TASK TO COMPLETE = The answer should be the records below, word for word, with every image left out.
MATERIAL FOR THE TASK: Begin
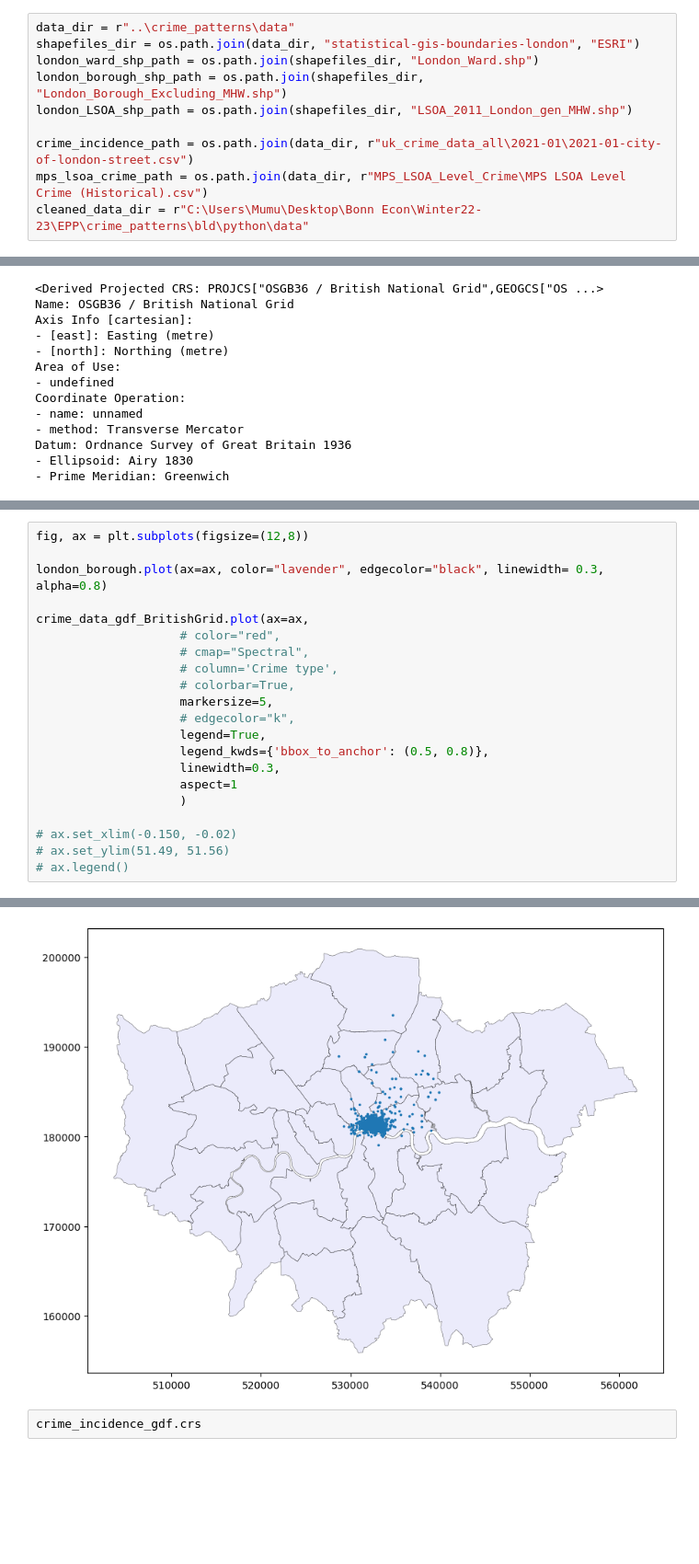
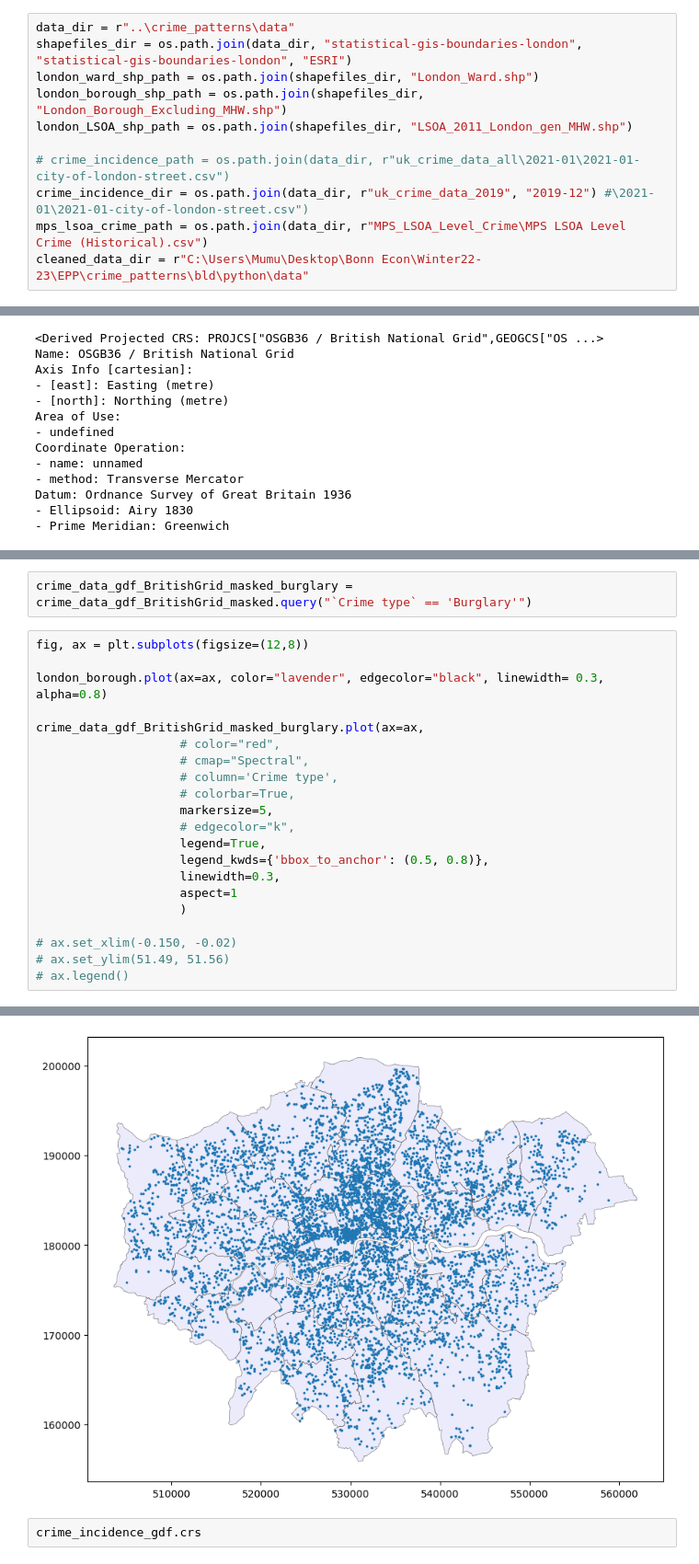
Before and after one commit to mushtary-mumu/crime_patterns, a Jupyter notebook: src/notebooks/load_data.ipynb, the cells around one changed output, grey strips where cells are left out. Shown at 92% size. Cells and saved outputs as stored; diff of their text form; blank space fills up the shorter version.

```diff
--- a/src/notebooks/load_data.ipynb
+++ b/src/notebooks/load_data.ipynb
@@ -19,11 +22,12 @@ logger = logging.getLogger(__name__)
 # logger.setLevel(logging.INFO)
 # %%
 data_dir = r"..\crime_patterns\data"
-shapefiles_dir = os.path.join(data_dir, "statistical-gis-boundaries-london", "ESRI")
+shapefiles_dir = os.path.join(data_dir, "statistical-gis-boundaries-london", "statistical-gis-boundaries-london", "ESRI")
 london_ward_shp_path = os.path.join(shapefiles_dir, "London_Ward.shp")
 london_borough_shp_path = os.path.join(shapefiles_dir, "London_Borough_Excluding_MHW.shp")
 london_LSOA_shp_path = os.path.join(shapefiles_dir, "LSOA_2011_London_gen_MHW.shp")
 
-crime_incidence_path = os.path.join(data_dir, r"uk_crime_data_all\2021-01\2021-01-city-of-london-street.csv")
+# crime_incidence_path = os.path.join(data_dir, r"uk_crime_data_all\2021-01\2021-01-city-of-london-street.csv")
+crime_incidence_dir = os.path.join(data_dir, r"uk_crime_data_2019", "2019-12") #\2021-01\2021-01-city-of-london-street.csv")
 mps_lsoa_crime_path = os.path.join(data_dir, r"MPS_LSOA_Level_Crime\MPS LSOA Level Crime (Historical).csv")
 cleaned_data_dir = r"C:\Users\Mumu\Desktop\Bonn Econ\Winter22-23\EPP\crime_patterns\bld\python\data"
@@ -226,27 +134,29 @@ crime_data_gdf_BritishGrid = crime_data_gdf.to_crs(london_ward.crs)
+# %%
+crime_data_gdf_BritishGrid_masked_burglary = crime_data_gdf_BritishGrid_masked.query("`Crime type` == 'Burglary'")
 # %%
 fig, ax = plt.subplots(figsize=(12,8))
 
 london_borough.plot(ax=ax, color="lavender", edgecolor="black", linewidth= 0.3, alpha=0.8)
 
-crime_data_gdf_BritishGrid.plot(ax=ax,
+crime_data_gdf_BritishGrid_masked_burglary.plot(ax=ax,
                     # color="red",
                     # cmap="Spectral",
                     # column='Crime type',
                     # colorbar=True,
                     markersize=5,
                     # edgecolor="k",
                     legend=True,
                     legend_kwds={'bbox_to_anchor': (0.5, 0.8)},
                     linewidth=0.3,
                     aspect=1
                     )
 
 # ax.set_xlim(-0.150, -0.02)
 # ax.set_ylim(51.49, 51.56)
 # ax.legend()
 # %% [output]
 <Axes: >
-[figure, old version]
+[figure, new version]
 # %%
 crime_incidence_gdf.crs
 # %% [output]
```
Also changed, not shown: parts of 29 cells of this notebook, 6 other files.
MATERIAL FOR THE TASK: End
ANSWER BOX =
Before and after one commit to mushtary-mumu/crime_patterns, a Jupyter notebook: src/notebooks/load_data.ipynb, the cells around one changed output, grey strips where cells are left out. Shown at 92% size. Cells and saved outputs as stored; diff of their text form; blank space fills up the shorter version.

```diff
--- a/src/notebooks/load_data.ipynb
+++ b/src/notebooks/load_data.ipynb
@@ -19,11 +22,12 @@ logger = logging.getLogger(__name__)
 # logger.setLevel(logging.INFO)
 # %%
 data_dir = r"..\crime_patterns\data"
-shapefiles_dir = os.path.join(data_dir, "statistical-gis-boundaries-london", "ESRI")
+shapefiles_dir = os.path.join(data_dir, "statistical-gis-boundaries-london", "statistical-gis-boundaries-london", "ESRI")
 london_ward_shp_path = os.path.join(shapefiles_dir, "London_Ward.shp")
 london_borough_shp_path = os.path.join(shapefiles_dir, "London_Borough_Excluding_MHW.shp")
 london_LSOA_shp_path = os.path.join(shapefiles_dir, "LSOA_2011_London_gen_MHW.shp")
 
-crime_incidence_path = os.path.join(data_dir, r"uk_crime_data_all\2021-01\2021-01-city-of-london-street.csv")
+# crime_incidence_path = os.path.join(data_dir, r"uk_crime_data_all\2021-01\2021-01-city-of-london-street.csv")
+crime_incidence_dir = os.path.join(data_dir, r"uk_crime_data_2019", "2019-12") #\2021-01\2021-01-city-of-london-street.csv")
 mps_lsoa_crime_path = os.path.join(data_dir, r"MPS_LSOA_Level_Crime\MPS LSOA Level Crime (Historical).csv")
 cleaned_data_dir = r"C:\Users\Mumu\Desktop\Bonn Econ\Winter22-23\EPP\crime_patterns\bld\python\data"
@@ -226,27 +134,29 @@ crime_data_gdf_BritishGrid = crime_data_gdf.to_crs(london_ward.crs)
+# %%
+crime_data_gdf_BritishGrid_masked_burglary = crime_data_gdf_BritishGrid_masked.query("`Crime type` == 'Burglary'")
 # %%
 fig, ax = plt.subplots(figsize=(12,8))
 
 london_borough.plot(ax=ax, color="lavender", edgecolor="black", linewidth= 0.3, alpha=0.8)
 
-crime_data_gdf_BritishGrid.plot(ax=ax,
+crime_data_gdf_BritishGrid_masked_burglary.plot(ax=ax,
                     # color="red",
                     # cmap="Spectral",
                     # column='Crime type',
                     # colorbar=True,
                     markersize=5,
                     # edgecolor="k",
                     legend=True,
                     legend_kwds={'bbox_to_anchor': (0.5, 0.8)},
                     linewidth=0.3,
                     aspect=1
                     )
 
 # ax.set_xlim(-0.150, -0.02)
 # ax.set_ylim(51.49, 51.56)
 # ax.legend()
 # %% [output]
 <Axes: >
-[figure, old version]
+[figure, new version]
 # %%
 crime_incidence_gdf.crs
 # %% [output]
```
Also changed, not shown: parts of 29 cells of this notebook, 6 other files.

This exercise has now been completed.